Task inputs |
- Opening Delimiter -

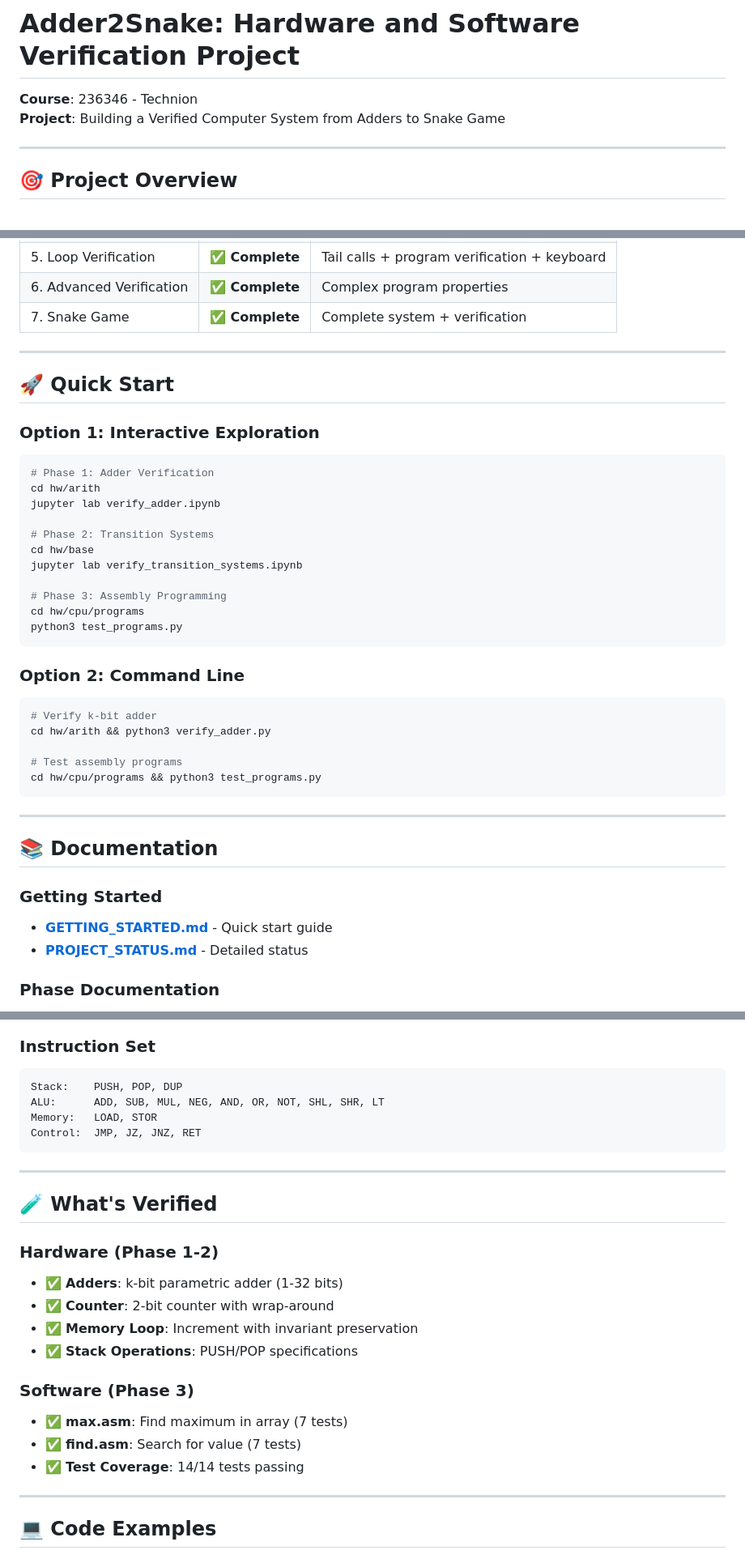
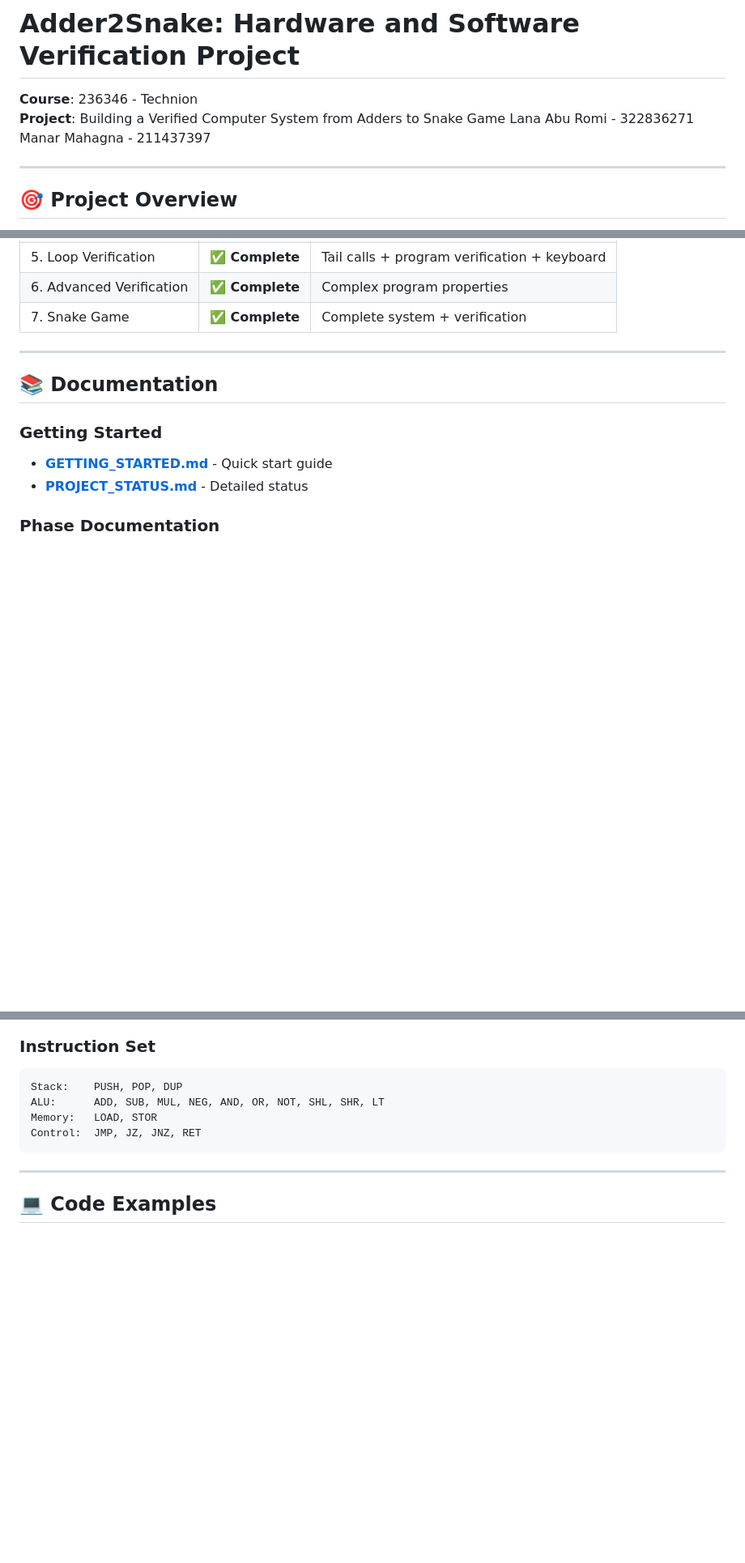
Before and after one commit to manarmahajna/techcs-236346, a Markdown page: README.md, 3 parts joined by grey strips. Shown at 81% size. Rendered like a GitHub page; blank space fills up the shorter version.

````diff
--- a/README.md
+++ b/README.md
@@ -2,6 +2,8 @@
 
 **Course**: 236346 - Technion
 **Project**: Building a Verified Computer System from Adders to Snake Game
+Lana Abu Romi - 322836271
+Manar Mahagna - 211437397
 
 ---
 
@@ -31,33 +33,7 @@ This project takes you on a journey from basic adders to a complete, formally ve
 
 ---
 
-## 🚀 **Quick Start**
 
-### Option 1: Interactive Exploration
-```bash
-# Phase 1: Adder Verification
-cd hw/arith
-jupyter lab verify_adder.ipynb
-
-# Phase 2: Transition Systems
-cd hw/base
-jupyter lab verify_transition_systems.ipynb
-
-# Phase 3: Assembly Programming
-cd hw/cpu/programs
-python3 test_programs.py
-```
-
-### Option 2: Command Line
-```bash
-# Verify k-bit adder
-cd hw/arith && python3 verify_adder.py
-
-# Test assembly programs
-cd hw/cpu/programs && python3 test_programs.py
-```
-
----
 
 ## 📚 **Documentation**
 
@@ -97,20 +73,7 @@ Control:  JMP, JZ, JNZ, RET
 
 ---
 
-## 🧪 **What's Verified**
 
-### Hardware (Phase 1-2)
-- ✅ **Adders**: k-bit parametric adder (1-32 bits)
-- ✅ **Counter**: 2-bit counter with wrap-around
-- ✅ **Memory Loop**: Increment with invariant preservation
-- ✅ **Stack Operations**: PUSH/POP specifications
-
-### Software (Phase 3)
-- ✅ **max.asm**: Find maximum in array (7 tests)
-- ✅ **find.asm**: Search for value (7 tests)
-- ✅ **Test Coverage**: 14/14 tests passing
-
----
 
 ## 💻 **Code Examples**
 
````
Also changed, not shown: other parts of README.md (+0 -3 lines).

- Closing Delimiter -

Work order | Could you output exactly the lines from the one containing "-cd hw/cpu/programs &&" to the end of the entries above, both included, and no others?

Problem solution |
-cd hw/cpu/programs && python3 test_programs.py
-```
-
----
 
 ## 📚 **Documentation**
 
@@ -97,20 +73,7 @@ Control:  JMP, JZ, JNZ, RET
 
 ---
 
-## 🧪 **What's Verified**
 
-### Hardware (Phase 1-2)
-- ✅ **Adders**: k-bit parametric adder (1-32 bits)
-- ✅ **Counter**: 2-bit counter with wrap-around
-- ✅ **Memory Loop**: Increment with invariant preservation
-- ✅ **Stack Operations**: PUSH/POP specifications
-
-### Software (Phase 3)
-- ✅ **max.asm**: Find maximum in array (7 tests)
-- ✅ **find.asm**: Search for value (7 tests)
-- ✅ **Test Coverage**: 14/14 tests passing
-
----
 
 ## 💻 **Code Examples**
 
````
Also changed, not shown: other parts of README.md (+0 -3 lines).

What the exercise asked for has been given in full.